Masters degrees are an excellent opportunity for interdisciplinary work as topics may not be confined to one subject. Others combine university work with professional, commercial or industrial applications, as in the MSc in Information Security or the MBA in International Management.
Postgraduate diplomas, which you can also study here, are often designed as conversion courses for graduates of related subjects or for those with non-standard qualifications. Successful completion of these can lead to study for a Masters or research degree but they are also a qualification in their own right.
Teaching methods for postgraduate taught courses and diplomas are as varied as the programmes themselves. A significant emphasis is placed on private study and the preparation of assessed pieces of work, and in some degrees the teaching may be arranged so that full-time students are required to attend timetabled sessions on only two or three days a week. A few courses take place at our Central London base in Bedford Square rather than on campus, such as the MA Creative Writing.
Assessment is also varied: some degrees and diplomas have a mixture of coursework and unseen examinations, while others rely solely on assessed coursework such as a portfolio of essays. A dissertation based on independent research is a feature of all Masters degrees.
Most Masters degrees can be taken over one year full-time or two years part-time with some exceptions.
Postgraduate Diplomas usually take nine months full-time or 21 months part-time.
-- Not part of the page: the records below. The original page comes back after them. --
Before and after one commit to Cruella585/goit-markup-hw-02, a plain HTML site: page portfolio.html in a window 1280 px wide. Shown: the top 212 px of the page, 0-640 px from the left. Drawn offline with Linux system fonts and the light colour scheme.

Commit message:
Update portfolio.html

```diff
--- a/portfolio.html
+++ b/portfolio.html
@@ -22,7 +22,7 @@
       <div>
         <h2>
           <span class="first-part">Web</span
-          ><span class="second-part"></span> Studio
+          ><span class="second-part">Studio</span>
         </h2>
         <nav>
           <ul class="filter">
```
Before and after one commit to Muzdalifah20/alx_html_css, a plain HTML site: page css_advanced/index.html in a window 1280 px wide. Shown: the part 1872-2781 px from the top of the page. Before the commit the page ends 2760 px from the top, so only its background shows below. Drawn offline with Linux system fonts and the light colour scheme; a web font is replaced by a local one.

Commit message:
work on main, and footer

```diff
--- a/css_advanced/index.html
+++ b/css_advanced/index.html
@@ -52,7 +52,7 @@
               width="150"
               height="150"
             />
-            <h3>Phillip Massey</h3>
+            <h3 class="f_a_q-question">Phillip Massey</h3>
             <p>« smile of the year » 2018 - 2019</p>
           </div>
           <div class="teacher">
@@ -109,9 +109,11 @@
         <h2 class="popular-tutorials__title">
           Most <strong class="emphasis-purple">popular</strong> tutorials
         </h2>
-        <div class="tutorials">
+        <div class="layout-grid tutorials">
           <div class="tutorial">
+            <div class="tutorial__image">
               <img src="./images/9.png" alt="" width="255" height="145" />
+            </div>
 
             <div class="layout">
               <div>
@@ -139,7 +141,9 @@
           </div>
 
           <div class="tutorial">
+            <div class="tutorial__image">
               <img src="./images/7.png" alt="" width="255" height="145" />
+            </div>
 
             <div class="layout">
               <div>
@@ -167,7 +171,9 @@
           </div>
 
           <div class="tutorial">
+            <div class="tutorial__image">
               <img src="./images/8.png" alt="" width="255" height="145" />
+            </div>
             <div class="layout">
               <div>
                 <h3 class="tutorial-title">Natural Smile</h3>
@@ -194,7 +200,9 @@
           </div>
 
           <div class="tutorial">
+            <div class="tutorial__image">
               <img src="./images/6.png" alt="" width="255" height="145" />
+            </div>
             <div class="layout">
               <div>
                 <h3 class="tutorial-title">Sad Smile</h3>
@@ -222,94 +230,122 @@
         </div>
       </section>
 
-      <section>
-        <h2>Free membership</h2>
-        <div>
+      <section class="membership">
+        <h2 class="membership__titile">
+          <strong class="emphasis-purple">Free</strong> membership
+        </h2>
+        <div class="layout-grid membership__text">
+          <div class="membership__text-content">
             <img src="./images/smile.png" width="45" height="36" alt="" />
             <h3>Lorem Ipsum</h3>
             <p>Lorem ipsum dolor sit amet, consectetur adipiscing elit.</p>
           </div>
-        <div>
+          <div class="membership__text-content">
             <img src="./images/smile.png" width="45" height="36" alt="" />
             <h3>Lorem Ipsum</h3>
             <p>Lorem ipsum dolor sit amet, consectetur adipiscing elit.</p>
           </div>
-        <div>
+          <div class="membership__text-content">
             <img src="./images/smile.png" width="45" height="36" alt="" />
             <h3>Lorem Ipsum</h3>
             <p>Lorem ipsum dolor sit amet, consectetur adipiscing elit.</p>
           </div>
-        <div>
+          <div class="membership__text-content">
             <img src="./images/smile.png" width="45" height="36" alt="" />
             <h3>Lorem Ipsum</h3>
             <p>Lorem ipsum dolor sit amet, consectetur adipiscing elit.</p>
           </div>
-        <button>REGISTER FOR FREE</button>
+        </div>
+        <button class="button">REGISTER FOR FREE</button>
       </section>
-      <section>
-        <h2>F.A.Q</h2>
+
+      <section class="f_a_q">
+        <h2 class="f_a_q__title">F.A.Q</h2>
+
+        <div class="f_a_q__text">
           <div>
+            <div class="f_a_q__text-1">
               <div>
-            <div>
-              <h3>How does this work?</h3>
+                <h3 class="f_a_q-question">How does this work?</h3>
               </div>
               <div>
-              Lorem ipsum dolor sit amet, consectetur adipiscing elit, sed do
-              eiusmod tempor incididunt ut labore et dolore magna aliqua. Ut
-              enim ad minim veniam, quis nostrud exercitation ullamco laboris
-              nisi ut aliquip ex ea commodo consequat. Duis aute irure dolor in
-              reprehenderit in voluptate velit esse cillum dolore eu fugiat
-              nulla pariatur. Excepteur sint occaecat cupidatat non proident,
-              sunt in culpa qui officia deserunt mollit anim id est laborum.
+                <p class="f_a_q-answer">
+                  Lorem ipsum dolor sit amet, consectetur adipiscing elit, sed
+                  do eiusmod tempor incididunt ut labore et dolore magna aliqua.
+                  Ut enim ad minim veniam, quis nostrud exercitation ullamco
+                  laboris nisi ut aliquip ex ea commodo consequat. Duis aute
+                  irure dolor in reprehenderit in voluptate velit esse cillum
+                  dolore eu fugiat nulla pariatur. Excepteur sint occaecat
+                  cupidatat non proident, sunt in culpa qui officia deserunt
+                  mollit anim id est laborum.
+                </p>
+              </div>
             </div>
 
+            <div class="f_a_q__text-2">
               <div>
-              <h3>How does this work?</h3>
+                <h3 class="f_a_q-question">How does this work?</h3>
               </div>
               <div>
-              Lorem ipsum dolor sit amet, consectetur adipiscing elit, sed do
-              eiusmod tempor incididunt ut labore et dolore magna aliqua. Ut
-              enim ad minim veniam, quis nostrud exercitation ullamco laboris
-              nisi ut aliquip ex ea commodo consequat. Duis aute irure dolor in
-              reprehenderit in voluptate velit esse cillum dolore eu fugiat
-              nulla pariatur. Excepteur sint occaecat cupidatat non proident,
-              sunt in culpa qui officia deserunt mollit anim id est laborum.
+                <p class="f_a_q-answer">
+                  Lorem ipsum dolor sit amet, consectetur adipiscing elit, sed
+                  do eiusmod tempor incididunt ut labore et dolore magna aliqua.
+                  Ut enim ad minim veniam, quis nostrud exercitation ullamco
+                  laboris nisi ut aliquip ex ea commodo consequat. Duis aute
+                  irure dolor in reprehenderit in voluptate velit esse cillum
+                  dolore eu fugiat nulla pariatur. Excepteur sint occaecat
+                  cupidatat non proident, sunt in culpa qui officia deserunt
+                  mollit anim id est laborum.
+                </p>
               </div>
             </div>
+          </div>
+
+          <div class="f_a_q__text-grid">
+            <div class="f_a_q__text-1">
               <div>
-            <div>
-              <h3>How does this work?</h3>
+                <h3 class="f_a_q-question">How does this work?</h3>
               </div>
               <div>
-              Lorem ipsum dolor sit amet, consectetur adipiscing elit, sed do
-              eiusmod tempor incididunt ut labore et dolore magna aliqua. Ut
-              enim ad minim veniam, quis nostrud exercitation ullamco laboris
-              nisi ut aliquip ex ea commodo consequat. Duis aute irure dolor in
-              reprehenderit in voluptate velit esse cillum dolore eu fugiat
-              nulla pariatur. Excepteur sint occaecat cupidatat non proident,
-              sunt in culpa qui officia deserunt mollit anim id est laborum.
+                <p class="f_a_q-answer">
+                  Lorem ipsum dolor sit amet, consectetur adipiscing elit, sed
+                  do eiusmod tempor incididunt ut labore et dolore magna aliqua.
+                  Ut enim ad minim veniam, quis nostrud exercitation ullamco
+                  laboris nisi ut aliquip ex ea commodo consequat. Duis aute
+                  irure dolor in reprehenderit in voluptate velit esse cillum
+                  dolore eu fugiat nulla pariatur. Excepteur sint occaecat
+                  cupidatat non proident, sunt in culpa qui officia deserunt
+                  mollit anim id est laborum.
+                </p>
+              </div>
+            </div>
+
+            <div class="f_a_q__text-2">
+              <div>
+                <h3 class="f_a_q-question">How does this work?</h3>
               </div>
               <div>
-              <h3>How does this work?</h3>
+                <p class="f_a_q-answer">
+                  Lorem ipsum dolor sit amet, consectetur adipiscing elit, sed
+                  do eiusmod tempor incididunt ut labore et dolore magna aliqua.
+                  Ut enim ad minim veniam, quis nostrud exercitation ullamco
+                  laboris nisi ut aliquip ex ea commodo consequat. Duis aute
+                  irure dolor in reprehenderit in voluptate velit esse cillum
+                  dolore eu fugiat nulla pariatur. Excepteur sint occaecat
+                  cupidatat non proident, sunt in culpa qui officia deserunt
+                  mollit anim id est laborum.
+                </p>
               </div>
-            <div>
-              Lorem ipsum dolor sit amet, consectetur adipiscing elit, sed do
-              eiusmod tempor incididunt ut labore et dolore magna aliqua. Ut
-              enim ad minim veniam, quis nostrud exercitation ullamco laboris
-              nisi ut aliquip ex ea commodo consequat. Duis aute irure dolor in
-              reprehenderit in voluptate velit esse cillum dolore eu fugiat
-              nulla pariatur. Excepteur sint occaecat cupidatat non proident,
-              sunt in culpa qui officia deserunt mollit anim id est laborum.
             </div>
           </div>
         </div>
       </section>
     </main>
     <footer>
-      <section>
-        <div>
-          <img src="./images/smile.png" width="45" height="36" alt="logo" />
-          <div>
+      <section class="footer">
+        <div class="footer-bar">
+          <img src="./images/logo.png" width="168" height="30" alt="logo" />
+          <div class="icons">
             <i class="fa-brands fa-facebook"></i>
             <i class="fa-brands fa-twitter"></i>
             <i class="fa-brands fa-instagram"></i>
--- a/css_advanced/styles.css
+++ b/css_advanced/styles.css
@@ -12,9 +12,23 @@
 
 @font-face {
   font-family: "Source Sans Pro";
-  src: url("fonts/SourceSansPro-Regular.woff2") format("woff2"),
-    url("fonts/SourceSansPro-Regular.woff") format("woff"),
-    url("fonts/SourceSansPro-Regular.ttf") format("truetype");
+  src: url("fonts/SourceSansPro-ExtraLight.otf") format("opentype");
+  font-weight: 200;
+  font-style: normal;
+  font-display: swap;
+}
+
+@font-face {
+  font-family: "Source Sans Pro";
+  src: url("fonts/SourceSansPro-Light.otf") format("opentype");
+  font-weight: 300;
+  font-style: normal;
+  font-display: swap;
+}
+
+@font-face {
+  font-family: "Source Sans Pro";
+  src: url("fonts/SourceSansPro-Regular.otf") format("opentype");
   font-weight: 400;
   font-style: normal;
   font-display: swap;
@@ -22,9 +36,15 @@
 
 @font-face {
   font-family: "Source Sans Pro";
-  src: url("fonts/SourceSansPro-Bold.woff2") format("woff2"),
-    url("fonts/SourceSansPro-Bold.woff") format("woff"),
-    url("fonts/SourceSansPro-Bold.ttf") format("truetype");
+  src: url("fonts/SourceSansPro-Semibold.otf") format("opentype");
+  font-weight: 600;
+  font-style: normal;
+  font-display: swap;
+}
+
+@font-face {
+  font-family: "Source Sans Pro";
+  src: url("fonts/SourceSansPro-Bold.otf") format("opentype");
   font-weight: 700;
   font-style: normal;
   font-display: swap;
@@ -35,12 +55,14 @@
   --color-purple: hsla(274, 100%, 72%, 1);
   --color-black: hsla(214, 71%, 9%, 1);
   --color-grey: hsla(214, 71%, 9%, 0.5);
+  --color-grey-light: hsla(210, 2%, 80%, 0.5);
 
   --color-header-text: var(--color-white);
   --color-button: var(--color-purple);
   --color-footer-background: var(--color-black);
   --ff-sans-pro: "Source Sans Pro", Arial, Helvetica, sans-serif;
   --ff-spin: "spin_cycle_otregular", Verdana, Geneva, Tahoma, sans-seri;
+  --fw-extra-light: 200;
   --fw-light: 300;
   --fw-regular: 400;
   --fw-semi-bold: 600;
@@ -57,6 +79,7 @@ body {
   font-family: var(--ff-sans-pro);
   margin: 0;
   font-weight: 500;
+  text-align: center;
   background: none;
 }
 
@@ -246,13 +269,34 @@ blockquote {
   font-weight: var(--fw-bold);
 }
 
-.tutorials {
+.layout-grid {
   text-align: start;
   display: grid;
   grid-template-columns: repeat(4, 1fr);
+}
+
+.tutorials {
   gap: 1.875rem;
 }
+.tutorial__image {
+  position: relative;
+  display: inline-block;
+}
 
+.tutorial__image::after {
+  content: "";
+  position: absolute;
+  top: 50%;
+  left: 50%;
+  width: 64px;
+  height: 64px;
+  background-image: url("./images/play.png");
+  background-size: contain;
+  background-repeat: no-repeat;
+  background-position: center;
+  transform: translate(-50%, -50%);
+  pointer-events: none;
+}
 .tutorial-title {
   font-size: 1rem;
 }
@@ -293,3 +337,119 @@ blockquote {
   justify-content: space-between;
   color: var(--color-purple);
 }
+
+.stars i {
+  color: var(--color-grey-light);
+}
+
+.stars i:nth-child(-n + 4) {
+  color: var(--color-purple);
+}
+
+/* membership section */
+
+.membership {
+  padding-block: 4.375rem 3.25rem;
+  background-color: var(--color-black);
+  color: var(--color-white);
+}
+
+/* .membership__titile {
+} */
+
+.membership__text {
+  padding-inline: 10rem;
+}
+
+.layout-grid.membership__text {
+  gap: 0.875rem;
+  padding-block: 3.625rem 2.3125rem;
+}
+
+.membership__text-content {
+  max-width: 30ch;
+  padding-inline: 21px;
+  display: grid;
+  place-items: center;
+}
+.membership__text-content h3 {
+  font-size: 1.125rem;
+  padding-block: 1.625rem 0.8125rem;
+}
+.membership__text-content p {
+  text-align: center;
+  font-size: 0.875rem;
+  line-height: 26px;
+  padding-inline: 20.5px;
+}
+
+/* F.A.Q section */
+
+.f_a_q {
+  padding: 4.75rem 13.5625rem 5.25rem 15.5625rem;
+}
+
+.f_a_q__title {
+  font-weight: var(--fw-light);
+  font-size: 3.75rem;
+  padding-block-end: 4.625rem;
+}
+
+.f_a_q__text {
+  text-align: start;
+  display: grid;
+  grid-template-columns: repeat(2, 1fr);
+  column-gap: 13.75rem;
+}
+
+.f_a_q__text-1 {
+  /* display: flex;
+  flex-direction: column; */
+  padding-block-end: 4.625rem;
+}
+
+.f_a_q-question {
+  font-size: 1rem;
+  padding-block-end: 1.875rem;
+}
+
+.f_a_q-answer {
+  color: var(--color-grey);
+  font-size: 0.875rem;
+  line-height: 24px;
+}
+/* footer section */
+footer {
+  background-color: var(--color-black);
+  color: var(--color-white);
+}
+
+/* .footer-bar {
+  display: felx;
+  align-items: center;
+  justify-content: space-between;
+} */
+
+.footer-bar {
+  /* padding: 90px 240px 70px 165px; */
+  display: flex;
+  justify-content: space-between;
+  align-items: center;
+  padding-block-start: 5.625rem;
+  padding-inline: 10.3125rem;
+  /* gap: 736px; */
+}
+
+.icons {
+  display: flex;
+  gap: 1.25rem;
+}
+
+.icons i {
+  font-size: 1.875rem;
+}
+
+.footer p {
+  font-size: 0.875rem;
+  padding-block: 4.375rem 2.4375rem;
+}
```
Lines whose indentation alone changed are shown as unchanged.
For more information on the duration of a course, please visit the relevant department's page. You can also discover more about our departments and courses here.